It is reported that white-tailed eagles have been absent from England for 240 years and were last seen on the Isle of Wight.
This project has been licensed by Natural England and could see up to 60 eagles released over five years.
The young birds have been carefully monitored and cared for by a dedicated team of experts and volunteers as they acclimatise to their new home, ensuring they settle well to their new surroundings.
As part of this, the birds have also been fitted with small satellite trackers so their progress may be tracked, with hopes that they become a regular sight across the island and along the nearby southern coast. Enticing new prospects for eco-tourism in local communities while providing a deserved success for the years of hard work that have gone into the project.
The Government has consistently supported the reintroduction of lost former native species, when it has been appropriate to do so, as part of the 25 Year Environment Plan. Recent reintroductions include beavers, the large blue butterfly, red kite, northern goshawk and pool frog.
Environment Secretary, Theresa Villiers said:
I commend the excellent partnership working of Natural England, the Roy Dennis Wildlife Foundation and Forestry England to help bring this majestic bird back to the skies where it once flew.
This release is a great opportunity for the Isle of Wight to expand its eco-tourism market, creating wealth and jobs in the local economy.
We are committed to being a world-leader in protecting and enhancing biodiversity and nature, to help leave our environment in a better state for future generations.
Chairman of Natural England, Tony Juniper, said:
The return of these spectacular birds to England is a real landmark for conservation. I very much hope that it will also provide a practical demonstration of the fact that we can actually reverse the historic decline of our depleted natural environment.
It will also show how helping the recovery of our wildlife can be done at the same time as bringing benefits for people, in this case by offering a boost to the local economy through wildlife tourism, as has happened in Scotland after these birds were reintroduced there back in the 1970s.
As with all applications to restore lost native species, Natural England carefully considered the short and long term impact of reintroducing the eagles on the environment, including implications for local communities as well as the impacts on the animals themselves.

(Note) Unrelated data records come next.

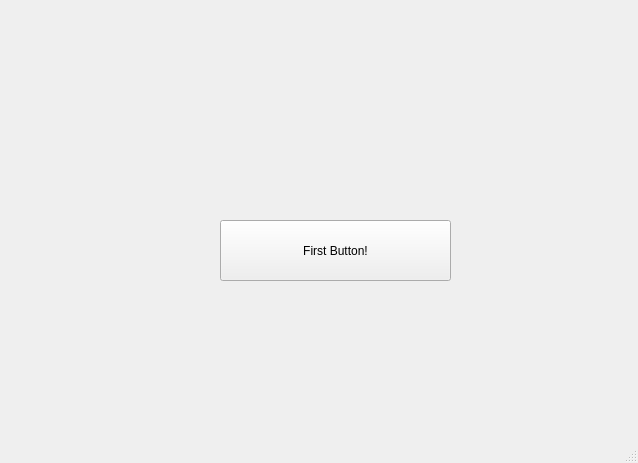
Before: the Qt Designer form qtdesigner.ui in bastike/CRO_Roadbook_QT, drawn with Qt 5.
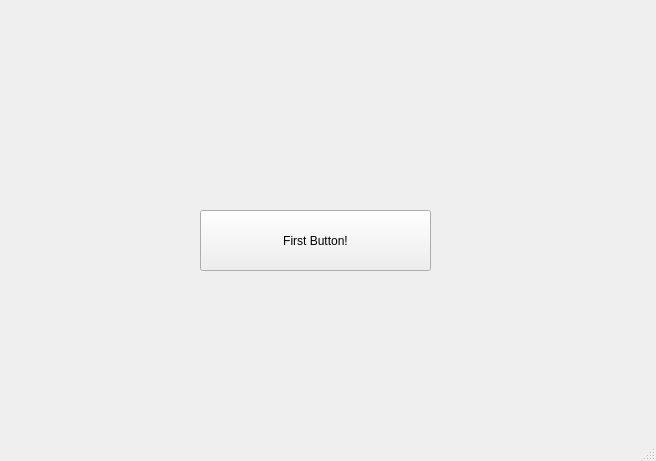
After: the same form once the commit is applied. Icons and pictures are not drawn.

Patch:
```diff
--- a/qtdesigner.ui
+++ b/qtdesigner.ui
@@ -6,8 +6,8 @@
    <rect>
     <x>0</x>
     <y>0</y>
-    <width>638</width>
-    <height>463</height>
+    <width>656</width>
+    <height>461</height>
    </rect>
   </property>
   <property name="windowTitle">
@@ -17,8 +17,8 @@
    <widget class="QPushButton" name="button1">
     <property name="geometry">
      <rect>
-      <x>220</x>
-      <y>220</y>
+      <x>200</x>
+      <y>210</y>
       <width>231</width>
       <height>61</height>
      </rect>
@@ -32,8 +32,8 @@
      <rect>
       <x>10</x>
       <y>10</y>
-      <width>131</width>
-      <height>71</height>
+      <width>101</width>
+      <height>51</height>
      </rect>
     </property>
     <property name="text">
```
Left out of the diff: 23 changed lines with no effect on the pictures.
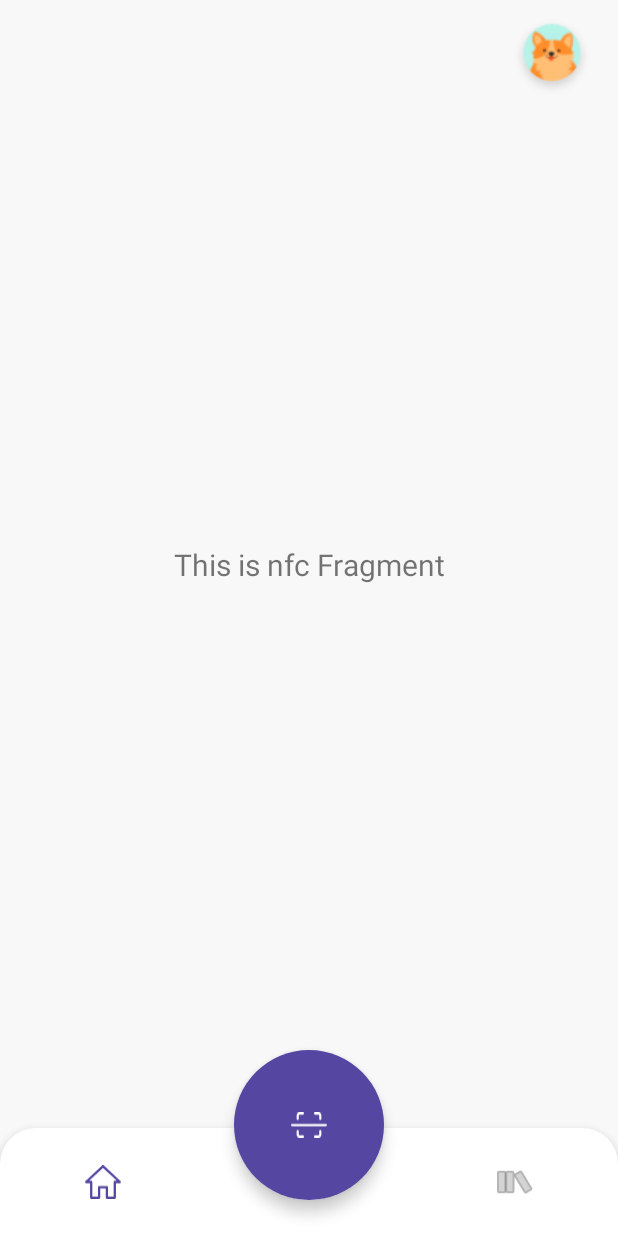
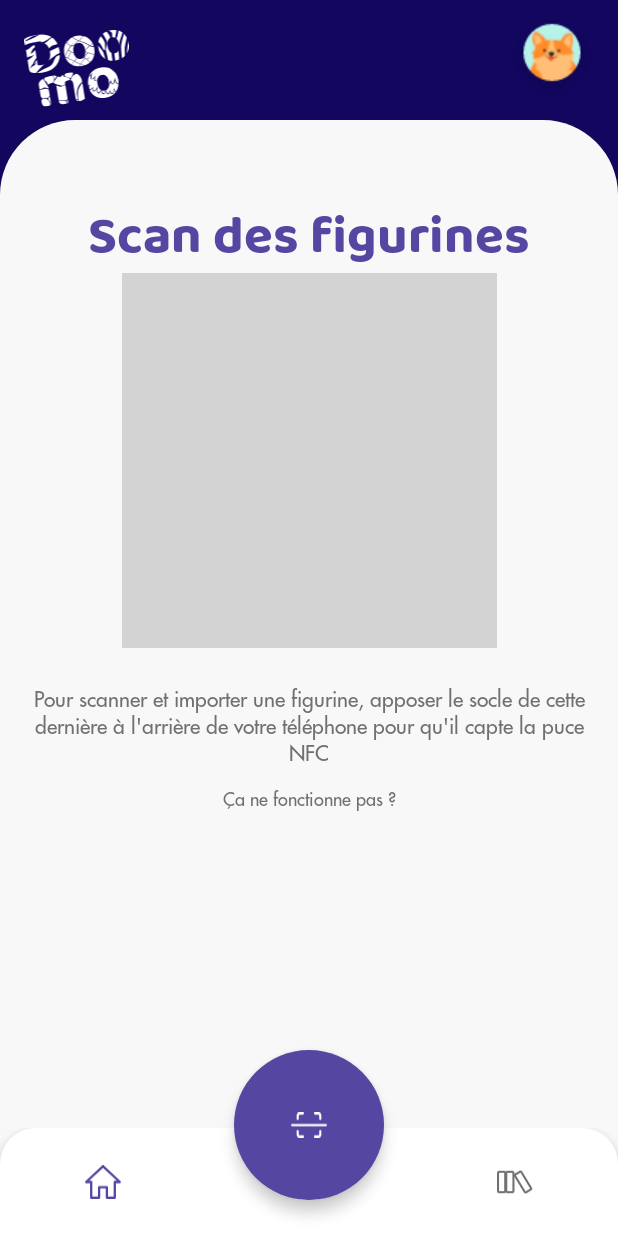
Before and after one commit to LilianMignogna/Doomo-App, an Android app: the NfcFragment screen opened through its navigation route, on a phone screen of 412 x 824 dp. Run offline under Robolectric (Android 15) with nearby library versions, the phone set to English and light mode, and no system bars; our stand-ins replace Firebase (no records; nobody signed in at launch, a user with empty details on screens opened directly), navigation-ui.

Commit message:
Repair NFC Scan
- Get information from database and pass it to the story_details fragment
- UI Nfc scan page
- Minor fix UI
- Correct bug on launching activity

```diff
--- a/app/src/main/AndroidManifest.xml
+++ b/app/src/main/AndroidManifest.xml
@@ -26,11 +26,6 @@
         </activity>
         <activity android:name=".activity.StoryActivity"
             android:screenOrientation="userLandscape">
-            <intent-filter>
-                <action android:name="android.intent.action.MAIN" />
-
-                <category android:name="android.intent.category.LAUNCHER" />
-            </intent-filter>
         </activity>
     </application>
 
--- a/app/src/main/java/com/bddi/doomo/ui/home/HomeFragment.kt
+++ b/app/src/main/java/com/bddi/doomo/ui/home/HomeFragment.kt
@@ -48,7 +48,7 @@ class HomeFragment : Fragment() {
                     parent,
                     false
                 )
-                view.layoutParams = ViewGroup.LayoutParams((parent.width * 0.9).toInt(),ViewGroup.LayoutParams.MATCH_PARENT)
+                view.layoutParams = ViewGroup.LayoutParams((parent.width * 0.95).toInt(),ViewGroup.LayoutParams.MATCH_PARENT)
                 return HomeViewHolder(view)
             }
 
--- a/app/src/main/java/com/bddi/doomo/ui/nfc/NfcFragment.kt
+++ b/app/src/main/java/com/bddi/doomo/ui/nfc/NfcFragment.kt
@@ -6,16 +6,13 @@ import android.view.LayoutInflater
 import android.view.View
 import android.view.ViewGroup
 import android.widget.ImageButton
-import android.widget.TextView
 import android.widget.Toast
 import androidx.fragment.app.Fragment
-import androidx.lifecycle.Observer
 import androidx.lifecycle.ViewModelProvider
-import androidx.navigation.Navigation.findNavController
-import androidx.navigation.findNavController
 import androidx.navigation.fragment.findNavController
 import com.bddi.doomo.MainActivity
 import com.bddi.doomo.R
+import com.bddi.doomo.model.Story
 import com.google.android.material.floatingactionbutton.FloatingActionButton
 
 class NfcFragment : Fragment() {
@@ -33,10 +30,6 @@ class NfcFragment : Fragment() {
         nfcViewModel =
             ViewModelProvider(this).get(NfcViewModel::class.java)
         val root = inflater.inflate(R.layout.fragment_nfc, container, false)
-        val textView: TextView = root.findViewById(R.id.text_nfc)
-        nfcViewModel.text.observe(viewLifecycleOwner, Observer {
-            textView.text = it
-        })
 
         // get and disable the big scan button to avoid bug on fragment recreation
         fabButton = activity?.findViewById(R.id.navigation_nfc)!!
@@ -88,11 +81,10 @@ class NfcFragment : Fragment() {
                     // Recognize Tag ID
                     when (tag.toString()) {
                         "04BB7254680000" -> {
-                            displayMessage("Blue tag detected : " + tag)
-                            redirectToStoryDetailsView("")
+                            nfcViewModel.getStory("wsE8dOKqILn69dUNRRYL", this)
                         }
                         else -> {
-                            displayMessage("Tag : " + tag)
+                            displayMessage("Figurine non reconnue")
                         }
                     }
                 },
@@ -133,12 +125,16 @@ class NfcFragment : Fragment() {
         })
     }
 
-    private fun redirectToStoryDetailsView(storyId: String) {
+    fun redirectToStoryDetailsView(story: Story) {
+        // Load Story informations
+        (activity as MainActivity).currentModel = story
+
         // Error : Can't create handler inside thread that has not called Looper.prepare()
         // There is no thread in the callback function, Toast now run on UI Thread to bypass the error
-        activity?.runOnUiThread(Runnable() {
+        (activity as MainActivity).runOnUiThread(Runnable() {
             (activity as MainActivity).uncheckAllItems()
             findNavController().navigate(R.id.action_global_navigation_story_details)
         })
+
     }
 }
--- a/app/src/main/java/com/bddi/doomo/ui/nfc/NfcViewModel.kt
+++ b/app/src/main/java/com/bddi/doomo/ui/nfc/NfcViewModel.kt
@@ -1,13 +1,23 @@
 package com.bddi.doomo.ui.nfc
 
-import androidx.lifecycle.LiveData
-import androidx.lifecycle.MutableLiveData
 import androidx.lifecycle.ViewModel
+import com.bddi.doomo.model.Story
+import com.google.firebase.firestore.ktx.firestore
+import com.google.firebase.firestore.ktx.toObject
+import com.google.firebase.ktx.Firebase
 
 class NfcViewModel : ViewModel() {
 
-    private val _text = MutableLiveData<String>().apply {
-        value = "This is nfc Fragment"
+    // Data Base Connection : get data
+    val db = Firebase.firestore
+
+    /**
+     * Get information about a story with the id "storyId" anc call redirection function
+     */
+    fun getStory(storyId: String, fragment: NfcFragment){
+        db.collection("Stories").document(storyId).get()
+            .addOnSuccessListener{document ->
+                fragment.redirectToStoryDetailsView(document.toObject<Story>()!!)
+            }
     }
-    val text: LiveData<String> = _text
 }
--- a/app/src/main/res/drawable/ic_icon_bibli.xml
+++ b/app/src/main/res/drawable/ic_icon_bibli.xml
@@ -4,57 +4,24 @@
     android:viewportWidth="35"
     android:viewportHeight="23.822">
   <path
-      android:pathData="M2,0.911L7,0.911A2,2 0,0 1,9 2.911L9,20.911A2,2 0,0 1,7 22.911L2,22.911A2,2 0,0 1,0 20.911L0,2.911A2,2 0,0 1,2 0.911z"
-      android:strokeAlpha="0.305"
-      android:strokeLineJoin="round"
-      android:strokeWidth="2"
-      android:fillColor="#fff"
-      android:strokeColor="#00000000"
-      android:fillAlpha="0.305"
-      android:strokeLineCap="round"/>
-  <path
       android:pathData="M2,1.911L7,1.911A1,1 0,0 1,8 2.911L8,20.911A1,1 0,0 1,7 21.911L2,21.911A1,1 0,0 1,1 20.911L1,2.911A1,1 0,0 1,2 1.911z"
-      android:strokeAlpha="0.305"
       android:strokeLineJoin="round"
       android:strokeWidth="2"
       android:fillColor="#00000000"
       android:strokeColor="#707070"
-      android:fillAlpha="0.305"
-      android:strokeLineCap="round"/>
-  <path
-      android:pathData="M10,0.911L15,0.911A2,2 0,0 1,17 2.911L17,20.911A2,2 0,0 1,15 22.911L10,22.911A2,2 0,0 1,8 20.911L8,2.911A2,2 0,0 1,10 0.911z"
-      android:strokeAlpha="0.305"
-      android:strokeLineJoin="round"
-      android:strokeWidth="2"
-      android:fillColor="#fff"
-      android:strokeColor="#00000000"
-      android:fillAlpha="0.305"
       android:strokeLineCap="round"/>
   <path
       android:pathData="M10,1.911L15,1.911A1,1 0,0 1,16 2.911L16,20.911A1,1 0,0 1,15 21.911L10,21.911A1,1 0,0 1,9 20.911L9,2.911A1,1 0,0 1,10 1.911z"
-      android:strokeAlpha="0.305"
       android:strokeLineJoin="round"
       android:strokeWidth="2"
       android:fillColor="#00000000"
       android:strokeColor="#707070"
-      android:fillAlpha="0.305"
-      android:strokeLineCap="round"/>
-  <path
-      android:pathData="M17.3763,3.695L21.8113,1.0302A2,2 97.7621,0 1,24.5557 1.7144L33.9701,17.3826A2,2 104.0893,0 1,33.2858 20.127L28.8509,22.7918A2,2 63.4349,0 1,26.1064 22.1075L16.6921,6.4394A2,2 123.1853,0 1,17.3763 3.695z"
-      android:strokeAlpha="0.305"
-      android:strokeLineJoin="round"
-      android:strokeWidth="2"
-      android:fillColor="#fff"
-      android:strokeColor="#00000000"
-      android:fillAlpha="0.305"
       android:strokeLineCap="round"/>
   <path
       android:pathData="M17.8914,4.5521L22.3263,1.8873A1,1 105.7148,0 1,23.6985 2.2295L33.1129,17.8976A1,1 71.6719,0 1,32.7708 19.2698L28.3358,21.9346A1,1 99.5711,0 1,26.9636 21.5925L17.5492,5.9243A1,1 106.845,0 1,17.8914 4.5521z"
-      android:strokeAlpha="0.305"
       android:strokeLineJoin="round"
       android:strokeWidth="2"
       android:fillColor="#00000000"
       android:strokeColor="#707070"
-      android:fillAlpha="0.305"
       android:strokeLineCap="round"/>
 </vector>
--- a/app/src/main/res/layout/favorite_story_list_item.xml
+++ b/app/src/main/res/layout/favorite_story_list_item.xml
@@ -17,6 +17,7 @@
         app:cardCornerRadius="20dp"
         android:layout_marginEnd="10dp"
         app:layout_constraintStart_toStartOf="parent"
+        android:backgroundTint="@color/white"
         tools:ignore="MissingConstraints">
 
         <androidx.constraintlayout.widget.ConstraintLayout
--- a/app/src/main/res/layout/fragment_nfc.xml
+++ b/app/src/main/res/layout/fragment_nfc.xml
@@ -6,42 +6,116 @@
     android:layout_height="match_parent"
     tools:context=".ui.nfc.NfcFragment">
 
-    <androidx.constraintlayout.widget.Guideline
-        android:layout_width="wrap_content"
-        android:layout_height="wrap_content"
-        android:id="@+id/begin_guideline"
-        app:layout_constraintGuide_begin="16dp"
-        android:orientation="vertical"/>
-    <androidx.constraintlayout.widget.Guideline
-        android:layout_width="wrap_content"
-        android:layout_height="wrap_content"
-        android:id="@+id/end_guideline"
-        app:layout_constraintGuide_end="16dp"
-        android:orientation="vertical"/>
+    <androidx.constraintlayout.widget.ConstraintLayout
+        android:layout_width="match_parent"
+        android:layout_height="match_parent"
+        android:background="@color/darkPurple"
+        tools:context=".ui.library.LibraryFragment">
 
         <ImageButton
             android:id="@+id/account_button"
             android:layout_width="wrap_content"
             android:layout_height="wrap_content"
-        app:srcCompat="@drawable/profil"
+            android:layout_marginTop="10dp"
+            android:layout_marginRight="16dp"
             android:adjustViewBounds="true"
+            android:background="@color/transparent"
+            android:backgroundTint="@color/transparent"
+            android:translationZ="1dp"
+            app:layout_constraintEnd_toEndOf="parent"
             app:layout_constraintTop_toTopOf="parent"
-        app:layout_constraintEnd_toEndOf="parent"
-        android:layout_marginRight="16dp"
-        android:layout_marginTop="10dp"
-        android:translationZ="1dp"
-        android:background="@color/transparent"
-        android:backgroundTint="@color/transparent"/>
+            app:srcCompat="@drawable/profil" />
+
+        <ImageView
+            android:id="@+id/doomo"
+            android:layout_width="70dp"
+            android:layout_height="wrap_content"
+            android:layout_marginLeft="16dp"
+            android:layout_marginTop="20dp"
+            android:adjustViewBounds="true"
+            android:contentDescription="@string/logo"
+            android:src="@drawable/ic_logo_app_mini_blanc"
+            app:layout_constraintStart_toStartOf="parent"
+            app:layout_constraintTop_toTopOf="parent" />
+
+        <androidx.constraintlayout.widget.ConstraintLayout
+            android:layout_width="match_parent"
+            android:layout_height="match_parent"
+            android:background="@drawable/page_shape"
+            android:clickable="true"
+            android:focusable="true"
+            tools:ignore="MissingConstraints">
+            <androidx.constraintlayout.widget.Guideline
+                android:id="@+id/begin_guideline"
+                android:layout_width="wrap_content"
+                android:layout_height="wrap_content"
+                android:orientation="vertical"
+                app:layout_constraintGuide_begin="16dp" />
+
+            <androidx.constraintlayout.widget.Guideline
+                android:id="@+id/end_guideline"
+                android:layout_width="wrap_content"
+                android:layout_height="wrap_content"
+                android:orientation="vertical"
+                app:layout_constraintGuide_end="16dp" />
+
+            <TextView
+                android:id="@+id/nfc_page_title"
+                android:layout_width="0dp"
+                android:layout_height="wrap_content"
+                android:layout_marginTop="30dp"
+                android:layout_marginBottom="20dp"
+                android:fontFamily="@font/baloochettan_bold"
+                android:text="@string/page_title_nfc"
+                android:textColor="?colorSecondary"
+                android:textSize="35sp"
+                android:gravity="center"
+                app:layout_constraintEnd_toEndOf="@id/end_guideline"
+                app:layout_constraintStart_toStartOf="@id/begin_guideline"
+                app:layout_constraintTop_toTopOf="parent" />
+
+            <LinearLayout
+                android:layout_width="250dp"
+                android:layout_height="250dp"
+                android:id="@+id/nfc_scan_animation"
+                app:layout_constraintEnd_toEndOf="@id/end_guideline"
+                app:layout_constraintStart_toStartOf="@id/begin_guideline"
+                app:layout_constraintTop_toBottomOf="@+id/nfc_page_title"
+                android:orientation="horizontal"
+                android:background="#D3D3D3"
+                app:layout_constraintCircleRadius="20dp">
+
+            </LinearLayout>
+
 
             <TextView
                 android:id="@+id/text_nfc"
                 android:layout_width="0dp"
                 android:layout_height="wrap_content"
                 android:textAlignment="center"
-        android:textSize="20sp"
-        app:layout_constraintBottom_toBottomOf="parent"
+                android:textSize="14sp"
+                android:textColor="@color/gray"
+                android:fontFamily="@font/futura"
+                android:text="Pour scanner et importer une figurine, apposer le socle de cette dernière à l'arrière de votre téléphone pour qu'il capte la puce NFC"
+                android:layout_marginTop="25dp"
                 app:layout_constraintEnd_toEndOf="@+id/end_guideline"
                 app:layout_constraintStart_toStartOf="@+id/begin_guideline"
-        app:layout_constraintTop_toTopOf="parent" />
+                app:layout_constraintTop_toBottomOf="@+id/nfc_scan_animation" />
+            <TextView
+                android:id="@+id/text_nfc_link"
+                android:layout_width="0dp"
+                android:layout_height="wrap_content"
+                android:textAlignment="center"
+                android:textSize="12sp"
+                android:textColor="@color/gray"
+                android:fontFamily="@font/futura"
+                android:layout_marginTop="14dp"
+                android:text="Ça ne fonctionne pas ?"
+
+                app:layout_constraintEnd_toEndOf="@+id/end_guideline"
+                app:layout_constraintStart_toStartOf="@+id/begin_guideline"
+                app:layout_constraintTop_toBottomOf="@+id/text_nfc" />
+        </androidx.constraintlayout.widget.ConstraintLayout>
 
     </androidx.constraintlayout.widget.ConstraintLayout>
+</androidx.constraintlayout.widget.ConstraintLayout>
--- a/app/src/main/res/values/strings.xml
+++ b/app/src/main/res/values/strings.xml
@@ -39,4 +39,5 @@
     <string name="home_title">Son lieu d\'habitation</string>
     <string name="doomo">Doomo</string>
     <string name="fiche_detail">Fiche histoire</string>
+    <string name="page_title_nfc">Scan des figurines</string>
 </resources>
```
Also changed, not shown: app/src/main/res/drawable/ic_baseline_info_24.xml (deleted, +0 -10 lines), app/src/main/res/drawable/ic_baseline_menu_book_24.xml (deleted, +0 -19 lines), app/src/main/res/drawable/ic_baseline_nfc_24.xml (deleted, +0 -10 lines), app/src/main/res/drawable/ic_dashboard_black_24dp.xml (deleted, +0 -9 lines), app/src/main/res/drawable/ic_home_black_24dp.xml (deleted, +0 -9 lines), app/src/main/res/drawable/ic_notifications_black_24dp.xml (deleted, +0 -9 lines). Lines whose indentation alone changed are shown as unchanged.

A similar scheme on the island of Mull was found to have boosted its local economy by up to £5 million a year demonstrating how the recovery of our wildlife can play an integral role in boosting the economy of local communities through eco-tourism.